Cook’s former club Wigan caught the eye by signing last season’s League One top goalscorer Charlie Wyke from Sunderland. The squad turnover has been extensive but clever with the arrivals of Tom Naylor and Jack Whatmough from Portsmouth another statement of intent.
Providing the new owners keep patience with Leam Richardson after such extensive backing, the Latics will challenge the top six despite almost falling to League Two in May.
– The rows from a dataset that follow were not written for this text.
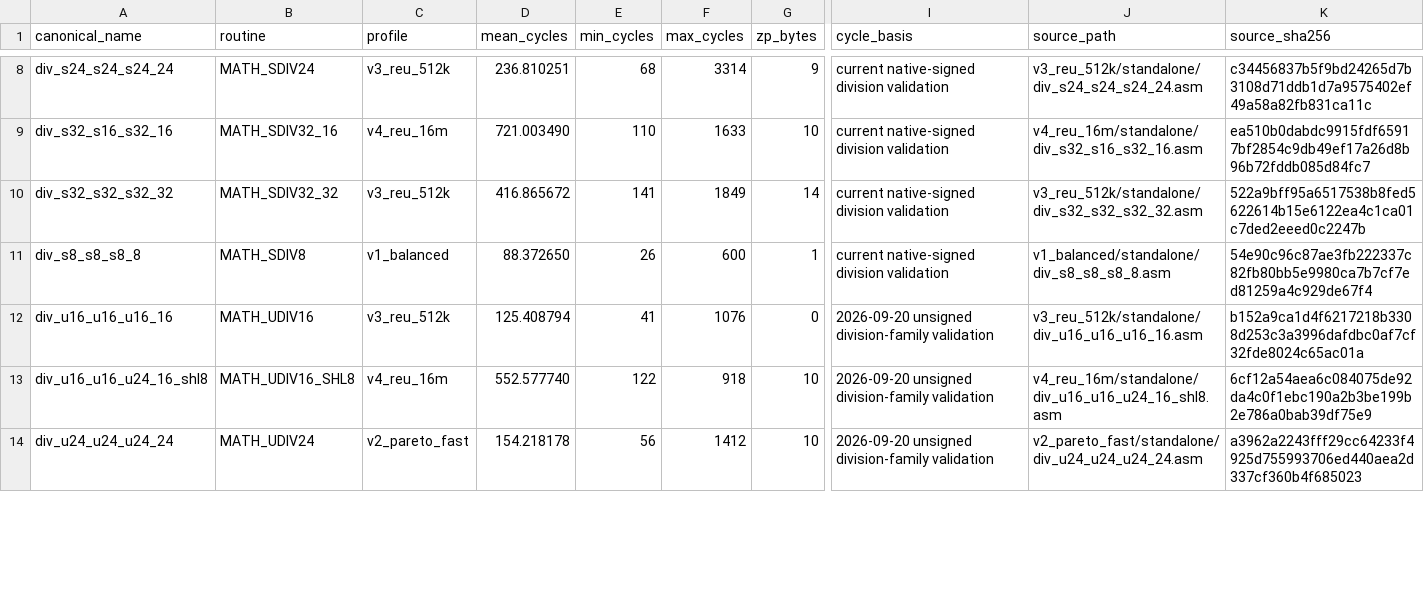
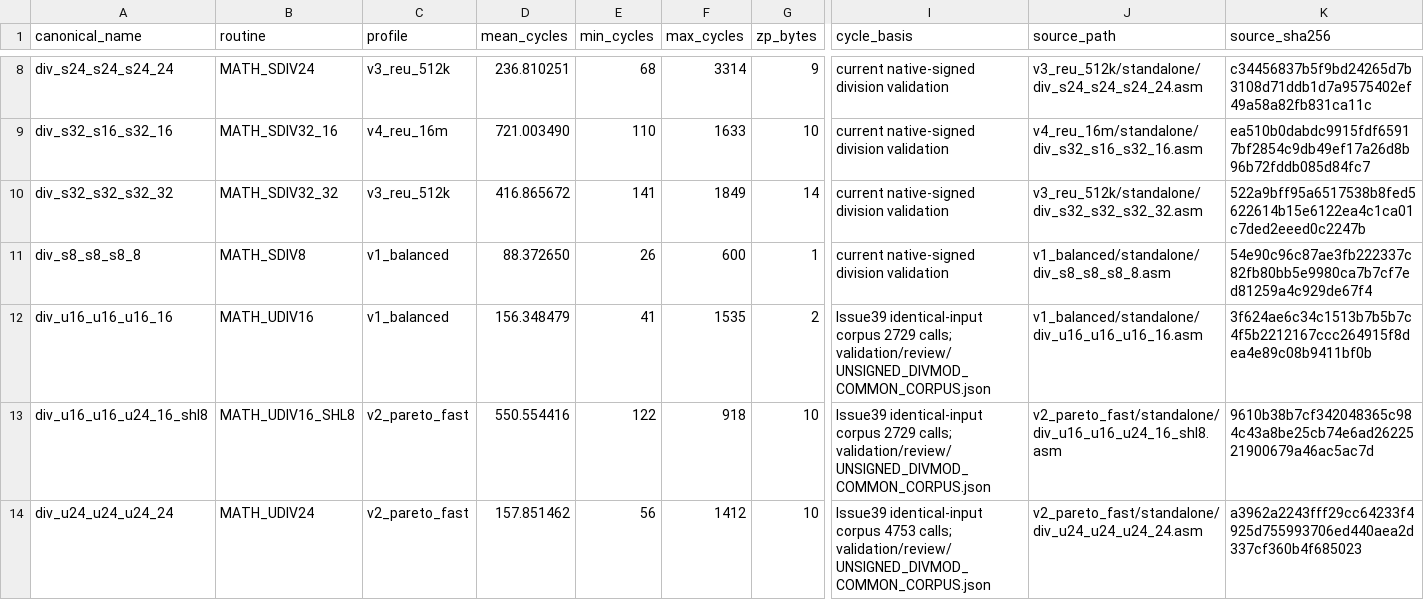
Before and after one commit to floppyrom/C64-Math-Library, a CSV file: benchmarks/BEST_PROFILE_RESULTS.csv, drawn as a sheet; only a part is shown, gaps mark what is left out; the diff covers the shown part only; the diff names each change by its address in the sheet, - before the commit and + after, or states it on an @@ line.

```diff
--- a/benchmarks/BEST_PROFILE_RESULTS.csv
+++ b/benchmarks/BEST_PROFILE_RESULTS.csv
-C12 (profile): v3_reu_512k
+C12 (profile): v1_balanced
-D12 (mean_cycles): 125.408794
+D12 (mean_cycles): 156.348479
-F12 (max_cycles): 1076
+F12 (max_cycles): 1535
-G12 (zp_bytes): 0
+G12 (zp_bytes): 2
-I12:I13 (cycle_basis): 2026-09-20 unsigned division-family validation
+I12:I13 (cycle_basis): Issue39 identical-input corpus 2729 calls; validation/review/UNSIGNED_DIVMOD_COMMON_CORPUS.json
-J12 (source_path): v3_reu_512k/standalone/div_u16_u16_u16_16.asm
+J12 (source_path): v1_balanced/standalone/div_u16_u16_u16_16.asm
-K12 (source_sha256): b152a9ca1d4f6217218b3308d253c3a3996dafdbc0af7cf32fde8024c65ac01a
+K12 (source_sha256): 3f624ae6c34c1513b7b5b7c4f5b2212167ccc264915f8dea4e89c08b9411bf0b
-C13 (profile): v4_reu_16m
+C13 (profile): v2_pareto_fast
-D13 (mean_cycles): 552.577740
+D13 (mean_cycles): 550.554416
-J13 (source_path): v4_reu_16m/standalone/div_u16_u16_u24_16_shl8.asm
+J13 (source_path): v2_pareto_fast/standalone/div_u16_u16_u24_16_shl8.asm
-K13 (source_sha256): 6cf12a54aea6c084075de92da4c0f1ebc190a2b3be199b2e786a0bab39df75e9
+K13 (source_sha256): 9610b38b7cf342048365c984c43a8be25cb74e6ad2622521900679a46ac5ac7d
-D14 (mean_cycles): 154.218178
+D14 (mean_cycles): 157.851462
-I14 (cycle_basis): 2026-09-20 unsigned division-family validation
+I14 (cycle_basis): Issue39 identical-input corpus 4753 calls; validation/review/UNSIGNED_DIVMOD_COMMON_CORPUS.json
```
Also changed, not shown: 28 edited cells elsewhere in this file, 12 other files.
Charlton have been less active in the market, but already have the nucleus of a strong team and with new signing Jayden Stockley already settled into the team having enjoyed a loan spell at the Valley last year, they will be a tough proposition under Nigel Adkins.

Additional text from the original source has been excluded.